— What to work on —
Output each line of the listing exactly, though pictures are not to appear.

──────

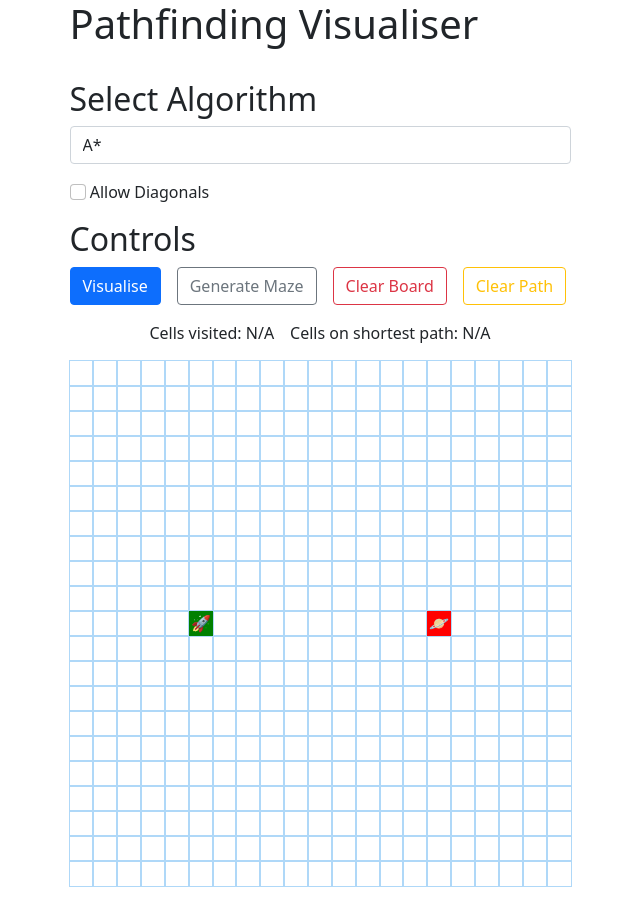
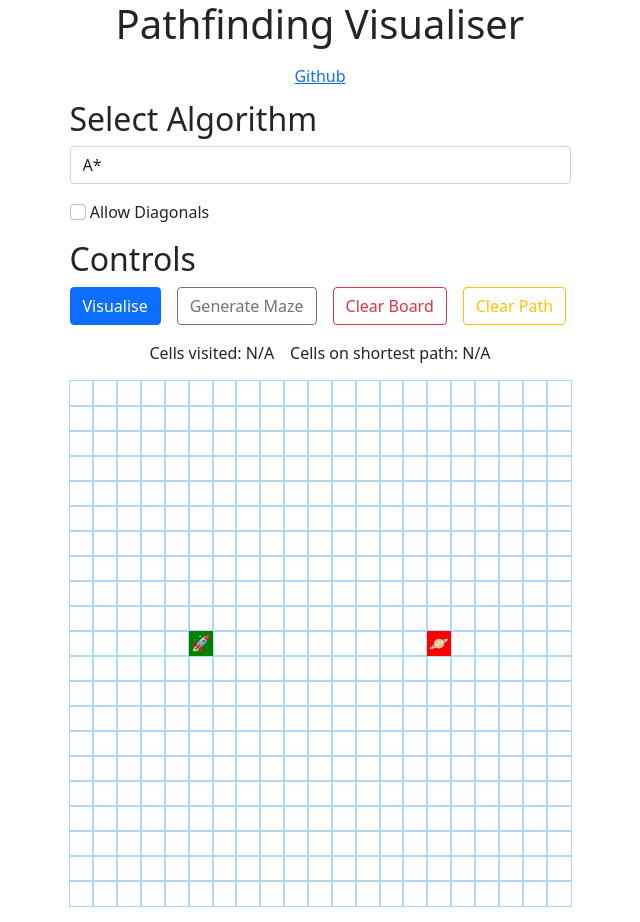
Before and after one commit to jeffreyquan/pathfinding-visualiser, a React (Create React App) app: page / in a window 1280 px wide. Shown: the whole page, without its empty margins (320-960 px from the left). Built offline with nearby package versions, Linux system fonts and the light colour scheme.

Commit message:
styling to title and github link, and disable visualise and generate maze button after clicking visualise

```diff
--- a/src/App.css
+++ b/src/App.css
@@ -4,10 +4,17 @@
 }
 
 .title {
-  margin-bottom: 32px;
+  margin-bottom: 16px;
+}
+
+.link {
+  padding: 0 12px;
+  margin-bottom: 12px;
+  text-align: center;
 }
 
 h1 {
   padding-left: 12px;
   padding-right: 12px;
+  text-align: center;
 }
--- a/src/App.js
+++ b/src/App.js
@@ -7,6 +7,15 @@ function App() {
       <div className="title">
         <h1>Pathfinding Visualiser</h1>
       </div>
+      <div className="link">
+        <a
+          href="https://github.com/jeffreyquan/pathfinding-visualiser"
+          target="_blank"
+          rel="noreferrer noopener"
+        >
+          Github
+        </a>
+      </div>
       <PathfindingVisualiser />
     </div>
   );
--- a/src/PathfindingVisualiser/PathfindingVisualiser.jsx
+++ b/src/PathfindingVisualiser/PathfindingVisualiser.jsx
@@ -281,10 +281,11 @@ export default function PathfindingVisualiser() {
         <h2>Controls</h2>
         <div className={styles.buttonGroup}>
           <Button
-            disabled={disabledGrid | disableButton()}
+            disabled={disabledGrid || disableButton()}
             color="primary"
             onClick={() => {
               resetPath();
+              setDisabledGrid(true);
               visualiseAlgorithm();
             }}
           >
```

──────

— Your response —
Before and after one commit to jeffreyquan/pathfinding-visualiser, a React (Create React App) app: page / in a window 1280 px wide. Shown: the whole page, without its empty margins (320-960 px from the left). Built offline with nearby package versions, Linux system fonts and the light colour scheme.

Commit message:
styling to title and github link, and disable visualise and generate maze button after clicking visualise

```diff
--- a/src/App.css
+++ b/src/App.css
@@ -4,10 +4,17 @@
 }
 
 .title {
-  margin-bottom: 32px;
+  margin-bottom: 16px;
+}
+
+.link {
+  padding: 0 12px;
+  margin-bottom: 12px;
+  text-align: center;
 }
 
 h1 {
   padding-left: 12px;
   padding-right: 12px;
+  text-align: center;
 }
--- a/src/App.js
+++ b/src/App.js
@@ -7,6 +7,15 @@ function App() {
       <div className="title">
         <h1>Pathfinding Visualiser</h1>
       </div>
+      <div className="link">
+        <a
+          href="https://github.com/jeffreyquan/pathfinding-visualiser"
+          target="_blank"
+          rel="noreferrer noopener"
+        >
+          Github
+        </a>
+      </div>
       <PathfindingVisualiser />
     </div>
   );
--- a/src/PathfindingVisualiser/PathfindingVisualiser.jsx
+++ b/src/PathfindingVisualiser/PathfindingVisualiser.jsx
@@ -281,10 +281,11 @@ export default function PathfindingVisualiser() {
         <h2>Controls</h2>
         <div className={styles.buttonGroup}>
           <Button
-            disabled={disabledGrid | disableButton()}
+            disabled={disabledGrid || disableButton()}
             color="primary"
             onClick={() => {
               resetPath();
+              setDisabledGrid(true);
               visualiseAlgorithm();
             }}
           >
```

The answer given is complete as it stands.